[Problem details]: One line at a time, check the entries below for the word "callbacks", and copy each line that has it.

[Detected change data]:
━━━━━━━━━━━━━━━━

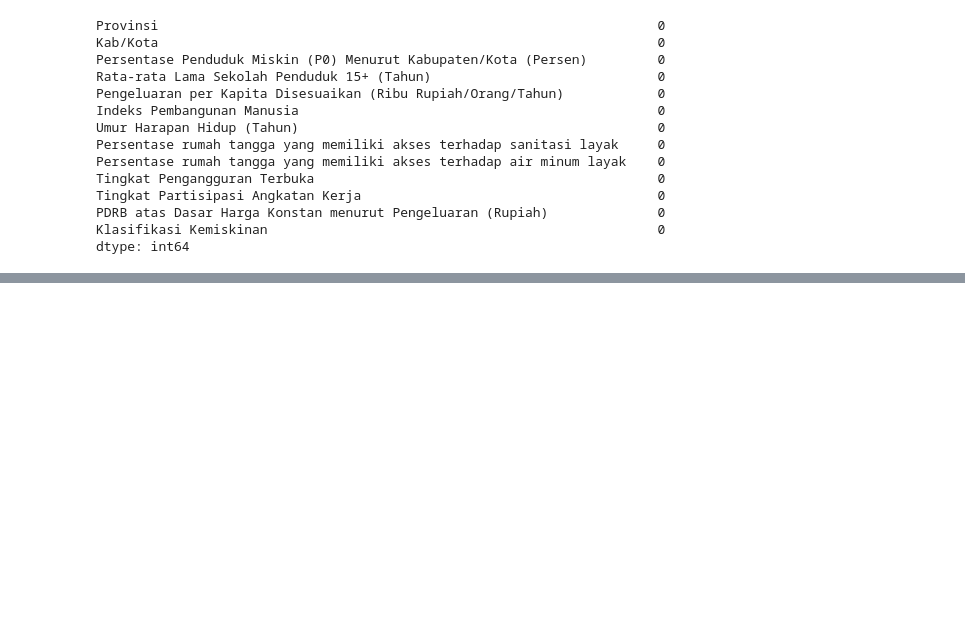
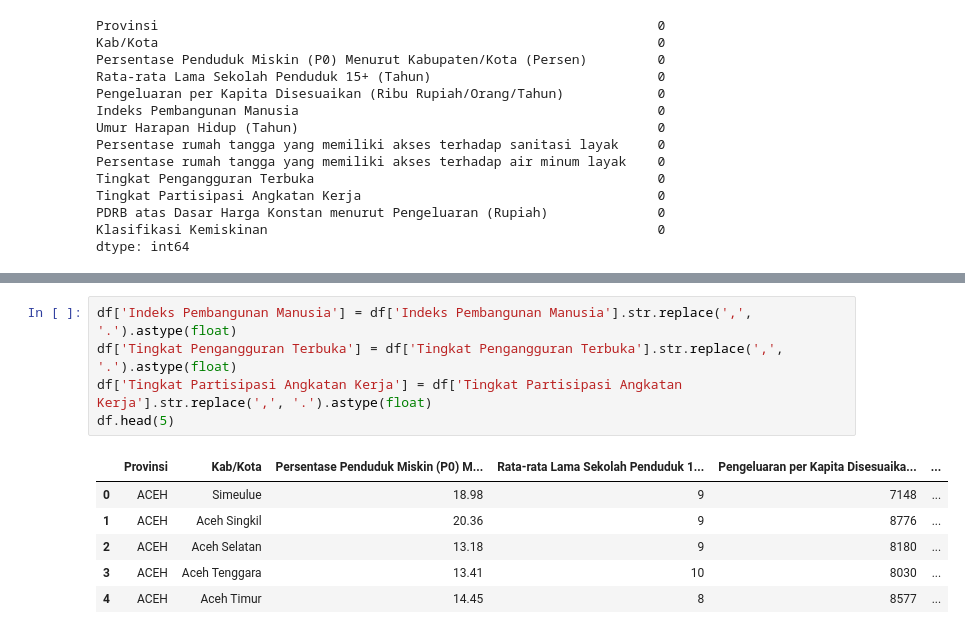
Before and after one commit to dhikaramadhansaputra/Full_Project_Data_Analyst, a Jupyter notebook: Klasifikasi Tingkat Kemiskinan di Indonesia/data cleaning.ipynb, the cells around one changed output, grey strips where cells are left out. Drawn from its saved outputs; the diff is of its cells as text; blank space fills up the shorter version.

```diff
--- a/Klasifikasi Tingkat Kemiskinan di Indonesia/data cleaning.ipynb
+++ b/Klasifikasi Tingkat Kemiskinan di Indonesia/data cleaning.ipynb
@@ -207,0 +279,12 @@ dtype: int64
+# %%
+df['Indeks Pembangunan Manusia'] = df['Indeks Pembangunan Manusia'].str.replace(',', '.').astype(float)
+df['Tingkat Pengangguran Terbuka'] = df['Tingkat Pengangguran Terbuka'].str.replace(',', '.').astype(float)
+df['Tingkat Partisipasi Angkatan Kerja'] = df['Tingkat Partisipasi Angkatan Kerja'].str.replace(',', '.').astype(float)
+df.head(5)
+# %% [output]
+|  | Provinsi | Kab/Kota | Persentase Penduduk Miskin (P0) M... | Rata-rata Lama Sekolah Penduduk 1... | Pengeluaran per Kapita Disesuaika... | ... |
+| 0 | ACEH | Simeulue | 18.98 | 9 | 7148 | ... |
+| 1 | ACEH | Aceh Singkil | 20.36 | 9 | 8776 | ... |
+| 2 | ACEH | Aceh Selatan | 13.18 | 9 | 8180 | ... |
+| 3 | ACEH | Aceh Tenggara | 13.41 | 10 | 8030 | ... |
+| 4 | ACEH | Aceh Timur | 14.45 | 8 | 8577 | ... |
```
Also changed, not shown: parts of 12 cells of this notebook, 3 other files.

━━━━━━━━━━━━━━━━

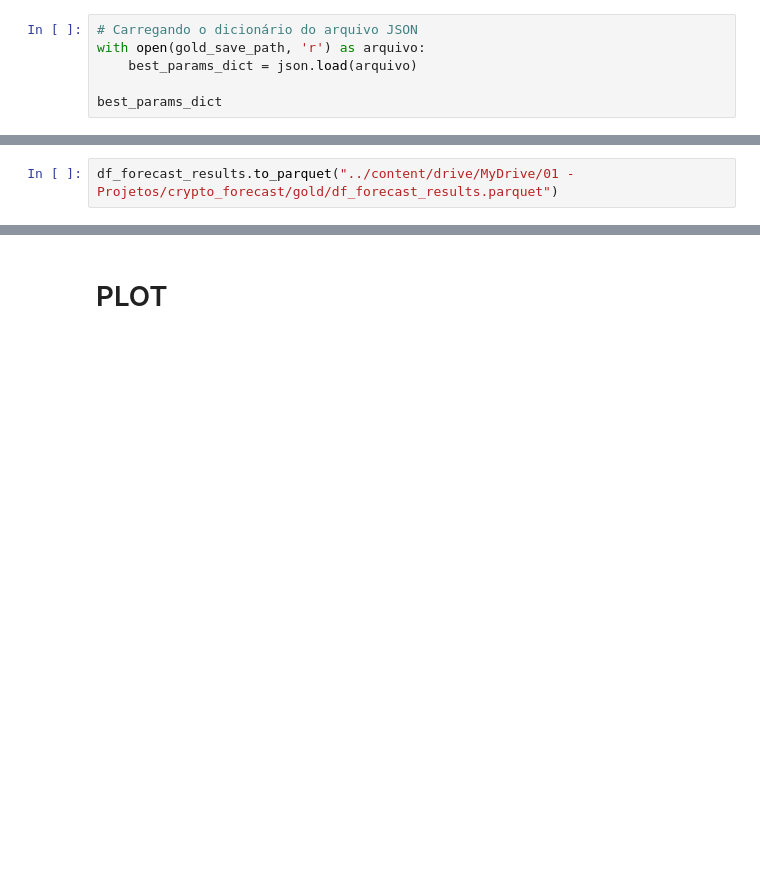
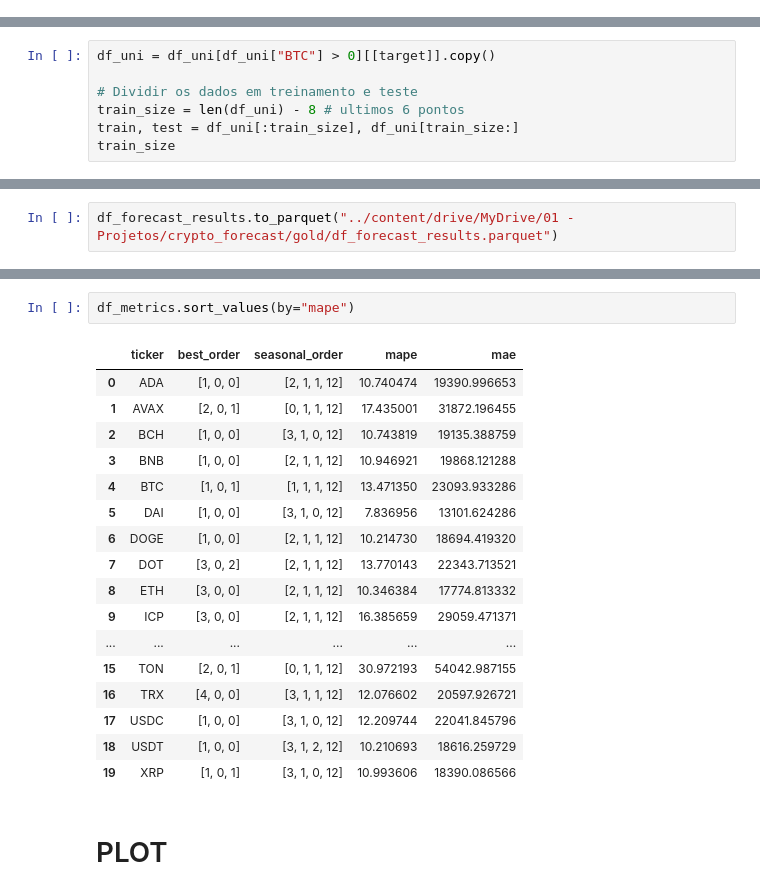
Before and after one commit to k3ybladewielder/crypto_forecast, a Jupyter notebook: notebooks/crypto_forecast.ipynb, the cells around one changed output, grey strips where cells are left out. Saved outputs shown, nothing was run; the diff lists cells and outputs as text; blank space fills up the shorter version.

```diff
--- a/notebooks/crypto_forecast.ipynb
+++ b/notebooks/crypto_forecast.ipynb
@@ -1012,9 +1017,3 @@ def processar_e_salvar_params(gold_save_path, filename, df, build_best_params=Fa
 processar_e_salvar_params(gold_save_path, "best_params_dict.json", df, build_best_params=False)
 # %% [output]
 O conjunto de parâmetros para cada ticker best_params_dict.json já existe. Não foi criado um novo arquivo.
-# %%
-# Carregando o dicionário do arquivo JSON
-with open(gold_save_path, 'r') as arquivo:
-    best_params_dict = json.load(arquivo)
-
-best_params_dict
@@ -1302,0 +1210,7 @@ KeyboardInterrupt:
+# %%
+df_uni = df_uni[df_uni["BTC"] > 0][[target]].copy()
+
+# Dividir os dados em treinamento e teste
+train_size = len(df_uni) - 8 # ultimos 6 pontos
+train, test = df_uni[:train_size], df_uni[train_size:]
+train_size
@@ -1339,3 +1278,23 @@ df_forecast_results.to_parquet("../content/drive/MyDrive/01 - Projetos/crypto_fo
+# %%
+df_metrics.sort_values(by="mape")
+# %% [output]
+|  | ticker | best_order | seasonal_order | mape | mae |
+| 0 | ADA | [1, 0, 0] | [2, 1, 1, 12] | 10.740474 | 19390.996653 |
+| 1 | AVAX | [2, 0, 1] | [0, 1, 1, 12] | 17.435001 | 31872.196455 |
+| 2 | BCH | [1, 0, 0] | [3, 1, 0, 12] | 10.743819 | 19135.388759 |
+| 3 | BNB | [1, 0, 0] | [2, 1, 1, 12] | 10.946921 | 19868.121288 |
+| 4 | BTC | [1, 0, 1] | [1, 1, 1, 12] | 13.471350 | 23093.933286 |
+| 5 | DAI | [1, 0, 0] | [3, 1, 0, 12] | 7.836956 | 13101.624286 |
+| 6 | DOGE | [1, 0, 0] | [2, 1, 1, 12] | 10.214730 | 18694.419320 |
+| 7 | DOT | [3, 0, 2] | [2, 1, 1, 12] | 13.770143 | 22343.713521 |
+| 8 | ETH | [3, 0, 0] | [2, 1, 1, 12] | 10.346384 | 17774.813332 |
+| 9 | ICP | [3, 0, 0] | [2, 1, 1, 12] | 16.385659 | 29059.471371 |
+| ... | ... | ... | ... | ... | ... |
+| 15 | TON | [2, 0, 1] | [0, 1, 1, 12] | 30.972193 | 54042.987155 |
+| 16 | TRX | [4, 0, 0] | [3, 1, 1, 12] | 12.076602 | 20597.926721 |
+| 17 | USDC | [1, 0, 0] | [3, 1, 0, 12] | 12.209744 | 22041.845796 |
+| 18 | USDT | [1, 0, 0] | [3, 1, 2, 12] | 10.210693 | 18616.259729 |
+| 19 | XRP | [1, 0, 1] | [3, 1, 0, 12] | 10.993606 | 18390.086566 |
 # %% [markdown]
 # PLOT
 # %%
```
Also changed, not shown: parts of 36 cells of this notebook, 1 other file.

━━━━━━━━━━━━━━━━

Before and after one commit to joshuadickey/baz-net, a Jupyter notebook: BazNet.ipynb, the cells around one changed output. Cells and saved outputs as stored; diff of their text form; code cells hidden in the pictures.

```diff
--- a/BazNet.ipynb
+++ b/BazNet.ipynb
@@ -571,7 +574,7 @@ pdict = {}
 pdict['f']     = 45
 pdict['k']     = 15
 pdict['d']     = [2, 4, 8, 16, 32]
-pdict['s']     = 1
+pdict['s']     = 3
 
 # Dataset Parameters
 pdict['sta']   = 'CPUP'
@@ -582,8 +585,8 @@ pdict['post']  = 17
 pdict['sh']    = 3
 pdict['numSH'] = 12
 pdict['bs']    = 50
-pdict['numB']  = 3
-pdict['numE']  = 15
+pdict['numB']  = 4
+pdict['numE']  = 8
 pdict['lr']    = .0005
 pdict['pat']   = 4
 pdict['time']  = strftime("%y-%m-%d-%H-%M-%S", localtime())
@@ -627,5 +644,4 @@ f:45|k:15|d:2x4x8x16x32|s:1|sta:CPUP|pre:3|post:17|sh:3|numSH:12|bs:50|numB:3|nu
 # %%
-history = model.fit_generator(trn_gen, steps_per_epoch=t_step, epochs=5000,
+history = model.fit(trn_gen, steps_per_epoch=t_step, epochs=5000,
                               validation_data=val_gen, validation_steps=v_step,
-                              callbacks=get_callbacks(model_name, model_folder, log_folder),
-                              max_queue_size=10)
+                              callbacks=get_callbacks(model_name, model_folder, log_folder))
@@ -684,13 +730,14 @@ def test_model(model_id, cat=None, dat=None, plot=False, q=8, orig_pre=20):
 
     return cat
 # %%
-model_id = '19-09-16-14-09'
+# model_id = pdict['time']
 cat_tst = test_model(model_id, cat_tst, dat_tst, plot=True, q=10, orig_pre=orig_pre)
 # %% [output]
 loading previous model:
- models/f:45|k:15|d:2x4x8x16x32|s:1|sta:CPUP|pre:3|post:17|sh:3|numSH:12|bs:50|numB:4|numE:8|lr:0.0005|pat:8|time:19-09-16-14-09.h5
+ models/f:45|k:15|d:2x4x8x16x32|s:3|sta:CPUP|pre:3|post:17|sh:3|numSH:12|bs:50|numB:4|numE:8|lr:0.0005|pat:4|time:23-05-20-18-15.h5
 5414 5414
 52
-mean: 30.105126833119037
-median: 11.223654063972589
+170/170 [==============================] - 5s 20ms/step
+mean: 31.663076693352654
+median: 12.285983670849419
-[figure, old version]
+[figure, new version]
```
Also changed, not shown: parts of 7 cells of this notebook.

━━━━━━━━━━━━━━━━

[Solution to the problem]:
-                              callbacks=get_callbacks(model_name, model_folder, log_folder),
+                              callbacks=get_callbacks(model_name, model_folder, log_folder))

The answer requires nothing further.